Originally published on thehill.com by Shayna Lopez-Rivas and republished with permission from the author.
I am typing this letter from a Starbucks in Tallahassee, where I am situationally aware, trained, and well armed. Although I do not expect anything drastic to happen today, I am still prepared if something does go down—either to get the heck out and dodge, or tackle whatever happens head on, and I am prepared to do so with deadly force if needed. Although I now maintain great situational awareness everywhere I go and have self defense training in disarming, and in fighting off, an attacker, there are times where I am legally left without the tool that could best level the playing field in protecting me—my gun.
Currently under Florida law, I am not allowed to carry on my campus, Florida State University. On my campus that reported 17 sexual assaults in 2014; on my campus that uses maybe 10 uniformed officers at any given point in time to protect the whole campus; on my campus that refuses to back campus carry as a way for women to legitimately protect themselves from assault; and on my campus which claims sovereign immunity when they are unable to protect these women: I am told I am safe and I do not need a gun.
While President Thrasher and university officials would have you believe that I am not defenseless, and even, that I am safe on campus, I would beg to differ. I already used pepper spray once; do you want to know how that ended for me? I was left shaking and crying, half naked on campus grounds, with cut marks all over my body. That’s what pepper spray did for me.

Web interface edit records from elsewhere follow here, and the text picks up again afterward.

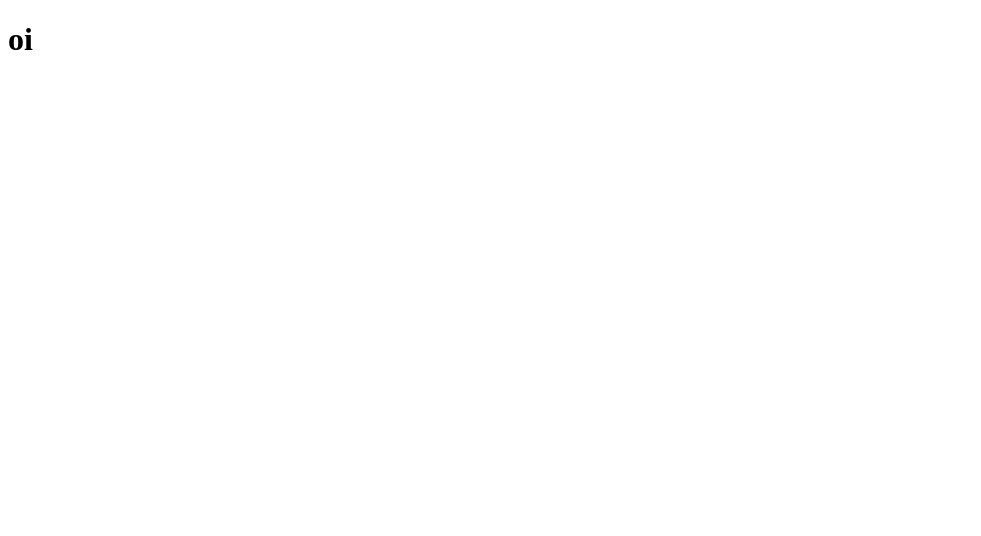
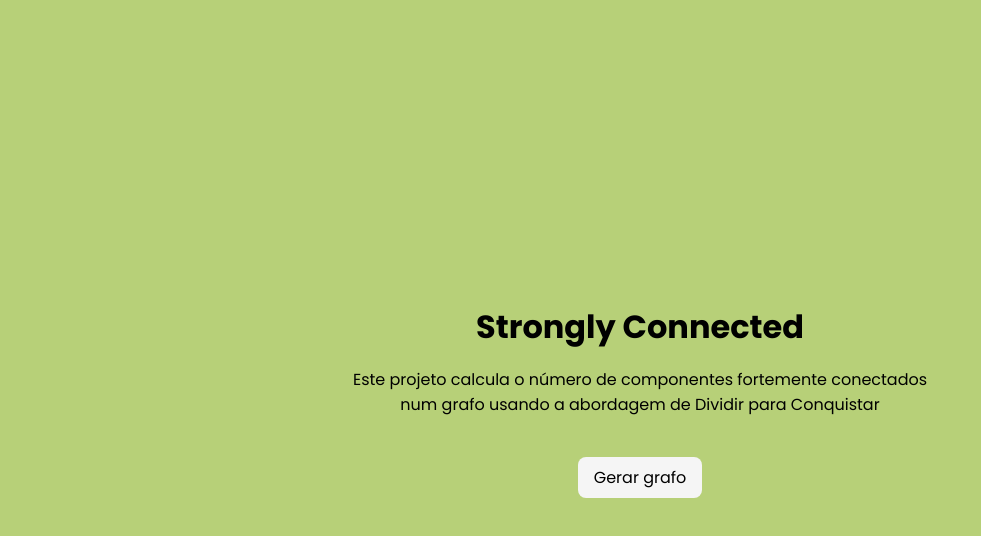
Before and after one commit to projeto-de-algoritmos/Final_MenorCaminho, a React (Create React App) app in the folder scc/: page / in a window 1280 px wide. Shown: the top 536 px of the page, without its empty margins (0-981 px from the left). Built offline with nearby package versions, Linux system fonts and the light colour scheme.

Commit message:
Adicionando estrutura e estilos da Home page

```diff
--- a/scc/public/index.html
+++ b/scc/public/index.html
@@ -1,10 +1,16 @@
 <!DOCTYPE html>
 <html lang="en">
+
 <head>
   <meta charset="utf-8" />
+  <link rel="preconnect" href="https://fonts.googleapis.com">
+  <link rel="preconnect" href="https://fonts.gstatic.com" crossorigin>
+  <link href="https://fonts.googleapis.com/css2?family=Poppins:wght@400;700&display=swap" rel="stylesheet">
   <title>Strongly Connected Components</title>
 </head>
+
 <body>
   <div id="root"></div>
 </body>
+
 </html>
--- a/scc/src/pages/Home/index.js
+++ b/scc/src/pages/Home/index.js
@@ -1,5 +1,12 @@
+import './styles.css';
+
 export default function Home() {
   return(
-    <h1>oi</h1>
+    <div className='home' >
+      <h1>Strongly Connected</h1>
+      <p>Este projeto calcula o número de componentes fortemente conectados num grafo usando
+        a abordagem de Dividir para Conquistar</p>
+      <a href='/result' >Gerar grafo</a>
+    </div>
   )
 }
--- a/scc/src/pages/Home/styles.css
+++ b/scc/src/pages/Home/styles.css
@@ -0,0 +1,26 @@
+.home {
+  display: flex;
+  justify-content: center;
+  flex-direction: column;
+  align-items: center;
+  width: 100%;
+  min-height: 100vh;
+  padding: 3rem;
+  gap: 1rem;
+  background-color: var(--mint-green);
+}
+
+.home * {
+  width: 90%;
+  max-width: 600px;
+  text-align: center;
+}
+
+.home a {
+  background-color: whitesmoke;
+  width: fit-content;
+  padding: 0.5rem 1rem;
+  text-decoration: none;
+  margin-top: 1.5rem;
+  border-radius: 8px;
+}
--- a/scc/src/styles/global.css
+++ b/scc/src/styles/global.css
@@ -0,0 +1,27 @@
+:root {
+  --light-blue: #6F9AB6;
+  --coral-pink: #E07A5F;
+  --ocean-blue: #84C3BE;
+  --pastel-yellow: #FFCF48;
+  --lavender-purple: #9B7EAD;
+  --mint-green: #B7D078;
+}
+
+* {
+  padding: 0;
+  margin: 0;
+  box-sizing: border-box;
+  outline: none !important;
+  font-family: 'Poppins', sans-serif;
+  color: var(--deep-yellow);
+}
+
+html,
+body,
+#root {
+  display: flex;
+  width: 100%;
+  flex-direction: column;
+  align-items: center;
+  background-color: var(--black);
+}
```
Lines whose indentation alone changed are shown as unchanged.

As a gun rights activist, I can write all day about our Second Amendment rights. I will throw down statistics like how 0.1 percent of rapes were completed when women used a firearm as compared to a 34 percent completion rate when women used any other form of self-defense. Or how with the exception of two, all the mass shootings since the 1950’s have been in gun free zones. Stats are easy to discuss, but when it comes to talking about being raped, my throat gets dry and my hands freeze up. It’s a lot harder to write about nightmares than it is to write about numbers.
And I do have nightmares from being raped on campus. Sometimes they are so bad I wake up at three in the morning sweaty and terrified because in my mind I am being raped again. In my mind I am there: I am forced into a secluded area, forced to unzip my pants, forced to lay down as tiny cuts are made all over my body and a man I do not know rolls on a condom and forces himself on top of me. I remember how cold the asphalt felt as I distracted myself from the sting of the knife. I remember looking into his eyes and realizing there was no emotion behind them, no sympathy just sadism. And I remember thinking: this is how I’m going to die and then getting up after it was done, tears streaming down my face and neck wondering how I even survived.
I was already raped once off campus my freshman year of college, but this time I used pepper spray. This time I ran, heading for those blue lights staggered around campus to signal the police I was in danger. I did everything right but when he pulled a knife I stopped fighting. Instinct told me to cooperate if I didn’t want to get stabbed to death, and here I am today—sitting at Starbucks, simultaneously trying to remember the exact details and forget this ever happened.
I fight for my Second Amendment rights because I believe I should never have a chance of getting raped again. I won’t deny the possibility of getting injured, but my gun gives me a chance that pepper spray, stun guns, and pocketknives never will. It prevents a knife being held at my throat and the voice of a stranger promising me he won’t kill me. And I won’t be denied the right to have that chance of surviving a potential attack rather than being assaulted again.
Sen. Diaz de la Portilla, why are you so adamant in denying me my right to protect myself and have a gun on campus? Why have you not schedule the campus carry bill for the Senate Judiciary Committee you chair? Why have you not met with me for 15 minutes since October when I began sending you and your legislative assistant weekly emails asking for an appointment?
I hope this open letter will engage opposition to campus carry. I hope everyone will understand why it’s so important that the bill be scheduled for a vote. Senator Diaz de la Portilla: Don’t let me be raped on campus again, let me arm myself, and whether you vote yes or no, at least schedule the campus carry bill for a vote.
Lopez-Rivas is an undergraduate student at Florida State University. She is an intern at the University’s College of Social Work and is the Women’s Representative for Florida Students for Concealed Carry.